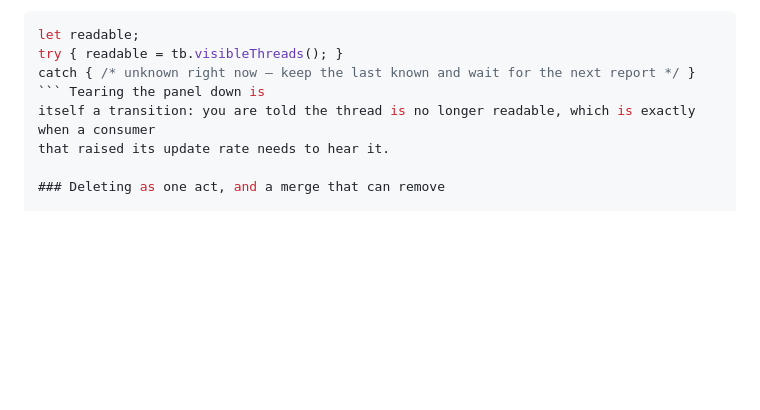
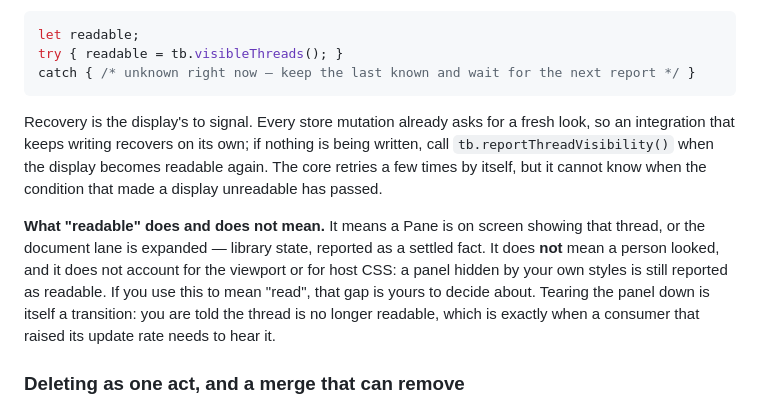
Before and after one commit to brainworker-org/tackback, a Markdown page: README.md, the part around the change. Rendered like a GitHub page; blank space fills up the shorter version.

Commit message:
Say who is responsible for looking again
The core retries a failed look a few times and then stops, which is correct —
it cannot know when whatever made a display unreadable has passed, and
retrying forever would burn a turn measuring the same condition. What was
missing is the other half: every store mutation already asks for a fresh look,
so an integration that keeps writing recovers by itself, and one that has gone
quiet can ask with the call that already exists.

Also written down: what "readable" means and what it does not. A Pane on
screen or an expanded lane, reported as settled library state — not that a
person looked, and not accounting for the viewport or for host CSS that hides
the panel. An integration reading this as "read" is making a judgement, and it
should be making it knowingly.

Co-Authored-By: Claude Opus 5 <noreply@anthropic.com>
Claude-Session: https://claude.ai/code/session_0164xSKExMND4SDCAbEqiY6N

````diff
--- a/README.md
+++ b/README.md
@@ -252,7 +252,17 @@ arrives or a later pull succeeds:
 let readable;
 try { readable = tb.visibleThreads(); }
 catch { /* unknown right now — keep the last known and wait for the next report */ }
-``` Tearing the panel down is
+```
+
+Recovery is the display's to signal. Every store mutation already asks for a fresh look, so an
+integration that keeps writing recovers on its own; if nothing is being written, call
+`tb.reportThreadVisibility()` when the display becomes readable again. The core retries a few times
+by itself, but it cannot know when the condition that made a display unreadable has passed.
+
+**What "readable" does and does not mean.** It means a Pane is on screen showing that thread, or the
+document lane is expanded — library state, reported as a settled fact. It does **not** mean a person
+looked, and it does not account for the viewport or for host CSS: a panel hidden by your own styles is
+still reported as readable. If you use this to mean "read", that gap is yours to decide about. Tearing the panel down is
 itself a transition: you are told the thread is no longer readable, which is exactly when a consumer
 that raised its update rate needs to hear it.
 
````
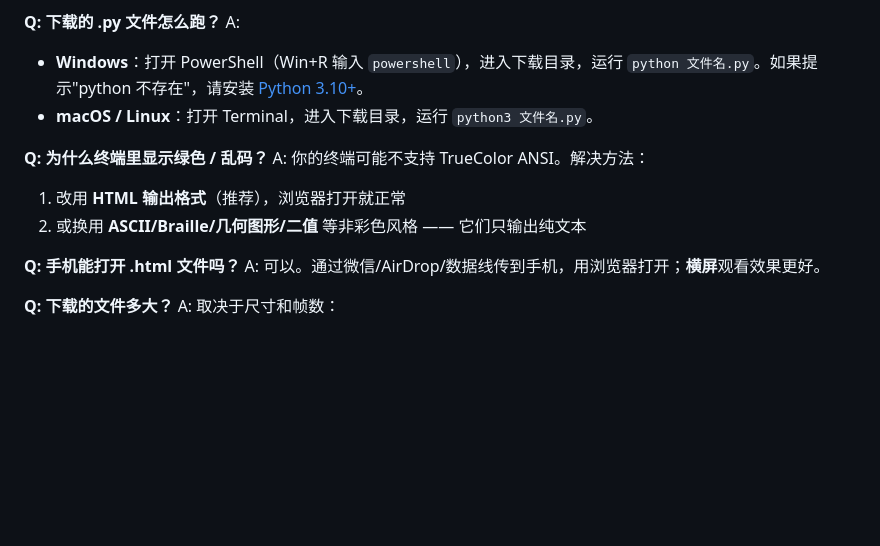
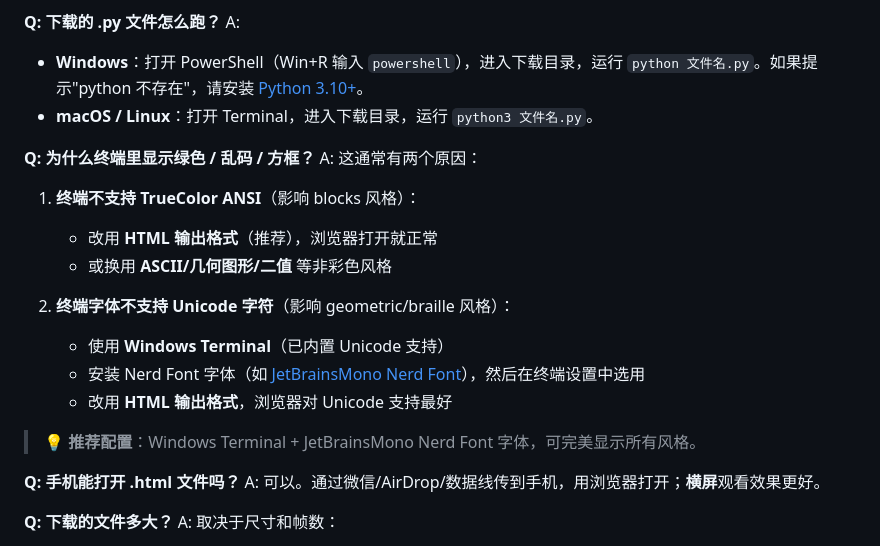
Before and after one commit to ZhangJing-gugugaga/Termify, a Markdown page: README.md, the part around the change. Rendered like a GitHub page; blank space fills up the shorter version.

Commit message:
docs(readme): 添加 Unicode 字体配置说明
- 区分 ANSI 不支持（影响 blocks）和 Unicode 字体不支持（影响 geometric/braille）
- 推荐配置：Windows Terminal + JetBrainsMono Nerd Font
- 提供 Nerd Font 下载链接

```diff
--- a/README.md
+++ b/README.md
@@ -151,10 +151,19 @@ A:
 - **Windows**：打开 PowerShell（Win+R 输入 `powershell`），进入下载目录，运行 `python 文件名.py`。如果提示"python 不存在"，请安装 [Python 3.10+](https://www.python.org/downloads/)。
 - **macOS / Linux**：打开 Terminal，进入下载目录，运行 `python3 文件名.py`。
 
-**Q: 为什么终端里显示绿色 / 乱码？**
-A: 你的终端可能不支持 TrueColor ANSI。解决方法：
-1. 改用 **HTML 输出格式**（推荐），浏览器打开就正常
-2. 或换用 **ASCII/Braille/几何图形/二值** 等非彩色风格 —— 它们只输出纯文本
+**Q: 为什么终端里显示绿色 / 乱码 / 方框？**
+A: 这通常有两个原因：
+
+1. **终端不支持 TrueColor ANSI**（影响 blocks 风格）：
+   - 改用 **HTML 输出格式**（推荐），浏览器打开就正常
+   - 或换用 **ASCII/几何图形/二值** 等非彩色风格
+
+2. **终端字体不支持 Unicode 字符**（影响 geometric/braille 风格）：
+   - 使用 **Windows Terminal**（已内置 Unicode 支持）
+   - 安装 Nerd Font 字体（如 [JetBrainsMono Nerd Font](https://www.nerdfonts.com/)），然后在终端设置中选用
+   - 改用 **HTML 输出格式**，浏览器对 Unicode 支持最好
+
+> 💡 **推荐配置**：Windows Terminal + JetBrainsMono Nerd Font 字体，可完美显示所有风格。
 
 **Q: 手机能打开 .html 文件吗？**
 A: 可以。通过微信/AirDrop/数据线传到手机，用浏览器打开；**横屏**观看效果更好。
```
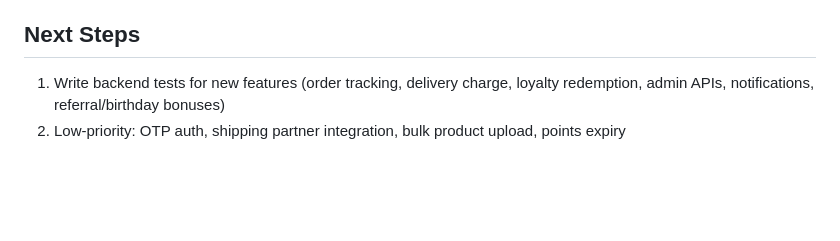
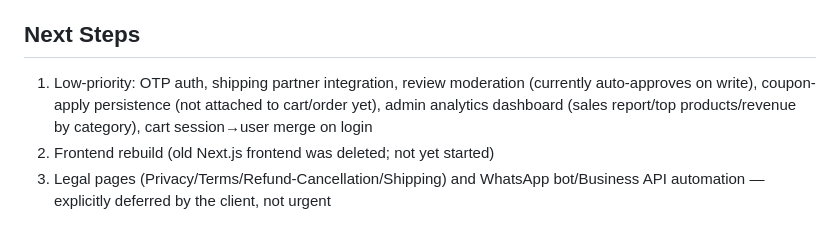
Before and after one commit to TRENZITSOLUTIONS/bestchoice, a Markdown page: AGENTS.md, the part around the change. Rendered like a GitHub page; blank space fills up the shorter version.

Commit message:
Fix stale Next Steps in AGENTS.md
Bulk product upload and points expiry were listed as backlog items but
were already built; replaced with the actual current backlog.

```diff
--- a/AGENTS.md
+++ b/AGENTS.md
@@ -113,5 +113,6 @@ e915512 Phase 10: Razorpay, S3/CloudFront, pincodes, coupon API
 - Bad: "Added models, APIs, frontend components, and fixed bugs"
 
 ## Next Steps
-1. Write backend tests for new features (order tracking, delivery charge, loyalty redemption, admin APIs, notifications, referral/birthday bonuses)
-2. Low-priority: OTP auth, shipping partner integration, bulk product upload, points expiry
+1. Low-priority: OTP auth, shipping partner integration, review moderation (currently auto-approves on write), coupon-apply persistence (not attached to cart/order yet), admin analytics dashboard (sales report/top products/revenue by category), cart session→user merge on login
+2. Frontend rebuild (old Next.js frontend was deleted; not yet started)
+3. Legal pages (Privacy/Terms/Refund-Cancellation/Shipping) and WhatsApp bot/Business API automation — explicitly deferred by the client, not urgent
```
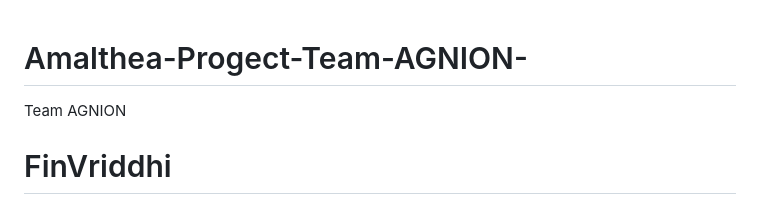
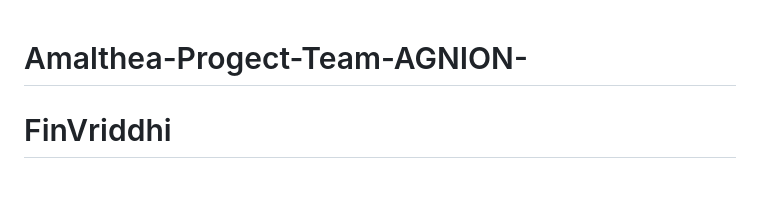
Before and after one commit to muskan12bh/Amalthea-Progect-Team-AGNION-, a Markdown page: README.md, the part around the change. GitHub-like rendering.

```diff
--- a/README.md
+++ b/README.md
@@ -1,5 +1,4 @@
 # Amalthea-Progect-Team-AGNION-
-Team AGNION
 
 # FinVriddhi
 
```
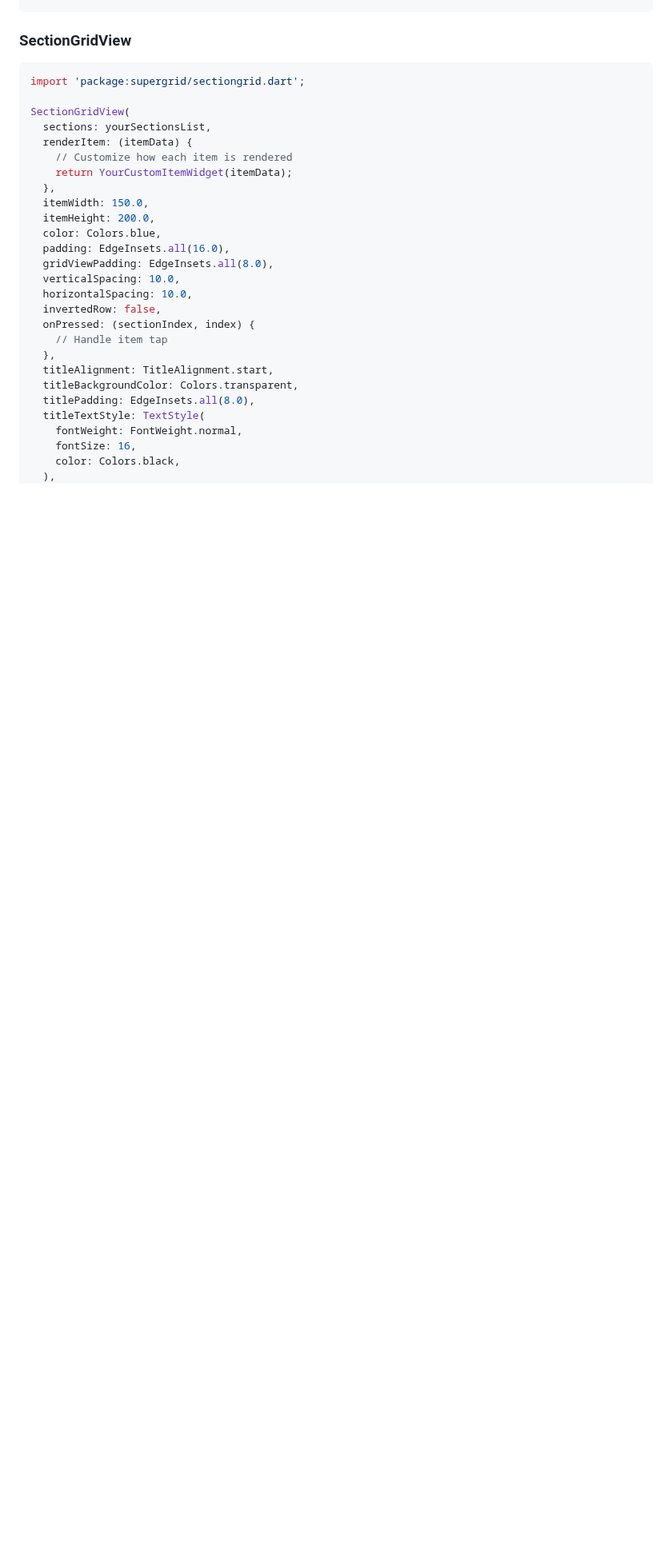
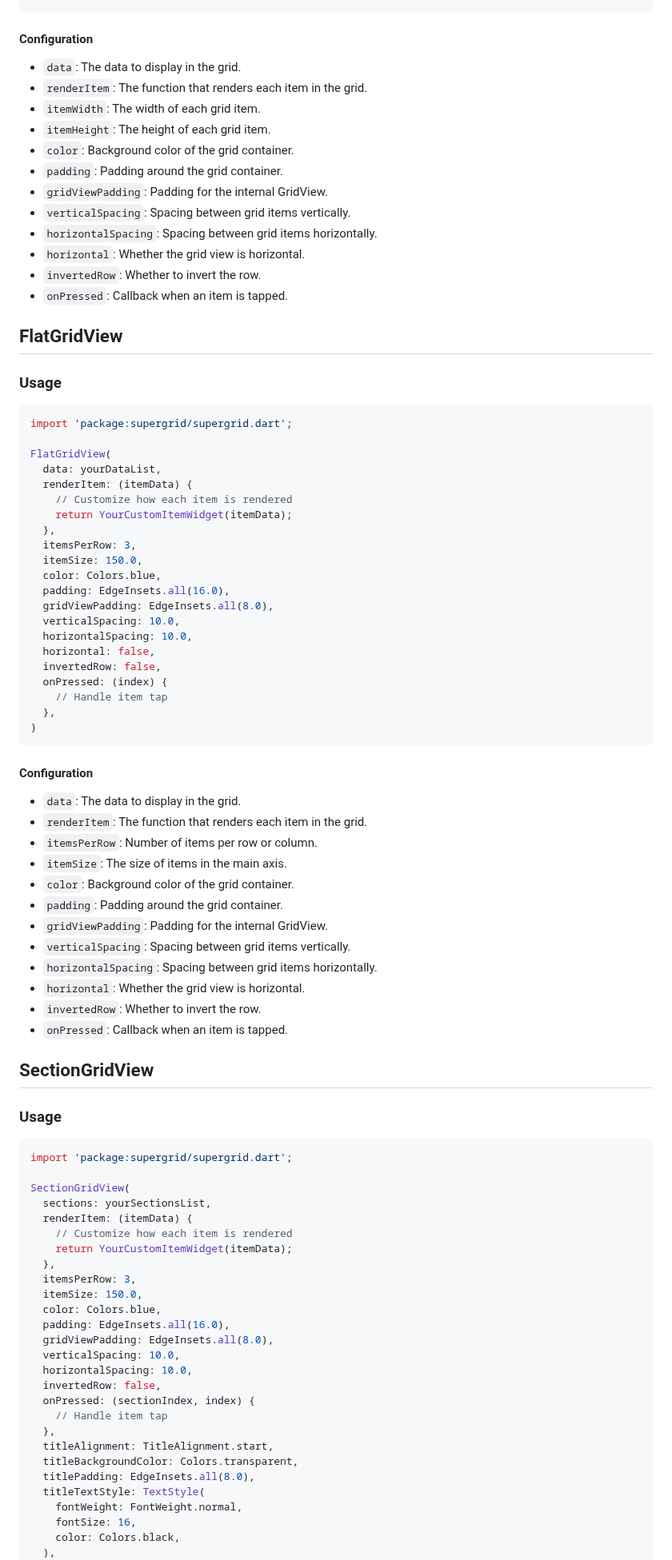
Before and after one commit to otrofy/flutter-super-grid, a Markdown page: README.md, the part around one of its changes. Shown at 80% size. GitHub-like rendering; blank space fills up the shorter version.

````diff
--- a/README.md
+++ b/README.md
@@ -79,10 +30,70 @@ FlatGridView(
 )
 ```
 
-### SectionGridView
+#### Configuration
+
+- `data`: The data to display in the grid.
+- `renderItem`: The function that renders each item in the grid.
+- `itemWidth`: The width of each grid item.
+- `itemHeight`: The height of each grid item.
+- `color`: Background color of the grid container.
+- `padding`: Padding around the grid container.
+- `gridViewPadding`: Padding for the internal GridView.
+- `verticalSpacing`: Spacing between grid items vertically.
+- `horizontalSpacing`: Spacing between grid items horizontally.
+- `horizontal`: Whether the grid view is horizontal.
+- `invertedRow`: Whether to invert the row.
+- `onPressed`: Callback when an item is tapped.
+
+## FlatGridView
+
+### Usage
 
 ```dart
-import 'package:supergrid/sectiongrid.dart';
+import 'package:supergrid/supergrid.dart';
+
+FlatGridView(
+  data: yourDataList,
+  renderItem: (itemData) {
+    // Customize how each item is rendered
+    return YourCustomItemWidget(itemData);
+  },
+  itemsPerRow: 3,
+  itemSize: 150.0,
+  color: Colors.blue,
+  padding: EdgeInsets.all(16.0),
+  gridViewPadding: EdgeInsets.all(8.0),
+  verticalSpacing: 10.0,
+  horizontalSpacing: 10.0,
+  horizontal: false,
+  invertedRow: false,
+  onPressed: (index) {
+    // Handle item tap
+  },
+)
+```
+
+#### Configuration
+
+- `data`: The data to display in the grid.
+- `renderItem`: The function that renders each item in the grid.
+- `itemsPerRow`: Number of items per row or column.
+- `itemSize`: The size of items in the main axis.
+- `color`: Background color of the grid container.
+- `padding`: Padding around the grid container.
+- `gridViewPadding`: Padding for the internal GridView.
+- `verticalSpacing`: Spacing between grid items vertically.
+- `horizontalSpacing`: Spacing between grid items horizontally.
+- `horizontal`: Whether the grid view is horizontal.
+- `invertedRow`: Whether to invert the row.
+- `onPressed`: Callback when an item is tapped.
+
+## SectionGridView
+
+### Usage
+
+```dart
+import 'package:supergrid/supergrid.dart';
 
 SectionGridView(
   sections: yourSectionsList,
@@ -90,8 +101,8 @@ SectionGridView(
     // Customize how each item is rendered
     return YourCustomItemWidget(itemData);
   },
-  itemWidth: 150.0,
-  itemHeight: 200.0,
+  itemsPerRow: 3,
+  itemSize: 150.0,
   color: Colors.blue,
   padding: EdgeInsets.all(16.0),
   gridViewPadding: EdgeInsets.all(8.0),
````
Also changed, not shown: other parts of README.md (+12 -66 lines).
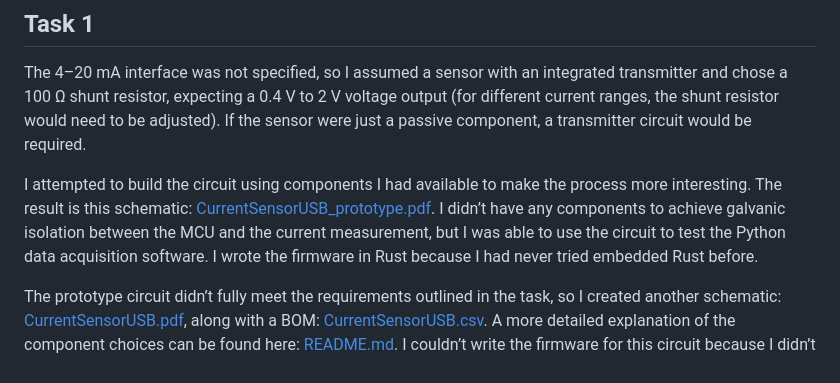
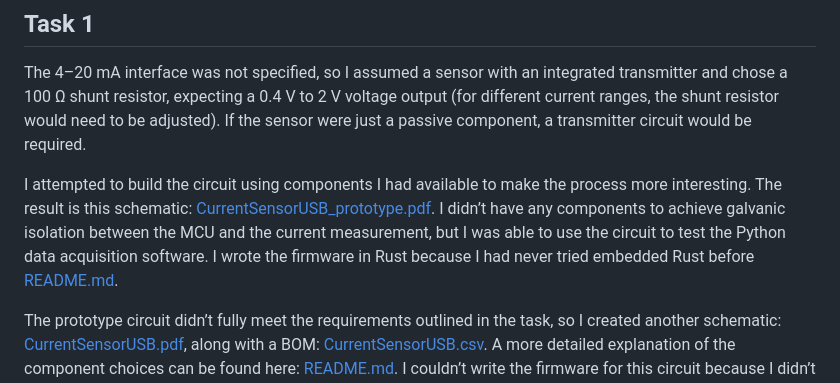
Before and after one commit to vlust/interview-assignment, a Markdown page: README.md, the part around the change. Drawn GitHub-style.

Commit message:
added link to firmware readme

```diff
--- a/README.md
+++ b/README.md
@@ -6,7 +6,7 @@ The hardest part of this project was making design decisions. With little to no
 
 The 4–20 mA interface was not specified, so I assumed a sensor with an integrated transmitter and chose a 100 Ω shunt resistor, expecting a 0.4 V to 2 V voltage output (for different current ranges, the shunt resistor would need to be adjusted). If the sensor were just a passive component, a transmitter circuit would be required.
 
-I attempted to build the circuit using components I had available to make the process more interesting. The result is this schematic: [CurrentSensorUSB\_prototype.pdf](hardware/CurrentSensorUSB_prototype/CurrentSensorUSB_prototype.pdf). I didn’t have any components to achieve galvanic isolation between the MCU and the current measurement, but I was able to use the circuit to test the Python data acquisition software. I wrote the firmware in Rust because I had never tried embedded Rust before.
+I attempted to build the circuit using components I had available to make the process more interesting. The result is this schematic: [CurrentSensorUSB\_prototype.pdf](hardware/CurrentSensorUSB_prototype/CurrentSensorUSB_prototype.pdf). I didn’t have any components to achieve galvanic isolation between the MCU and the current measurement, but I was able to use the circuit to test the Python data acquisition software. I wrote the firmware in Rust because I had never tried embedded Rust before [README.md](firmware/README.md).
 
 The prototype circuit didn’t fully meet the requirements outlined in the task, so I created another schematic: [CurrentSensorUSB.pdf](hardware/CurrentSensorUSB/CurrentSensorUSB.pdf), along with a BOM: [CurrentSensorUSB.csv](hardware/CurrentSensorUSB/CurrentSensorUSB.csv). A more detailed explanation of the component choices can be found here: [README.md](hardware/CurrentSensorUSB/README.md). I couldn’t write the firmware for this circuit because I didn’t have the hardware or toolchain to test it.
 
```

========================

EXERCISE AIM
Lines, not occurrences, are what count: report how many lines of the records above include the word "integration", and nothing else.

SOLUTION TO THIS PROBLEM
5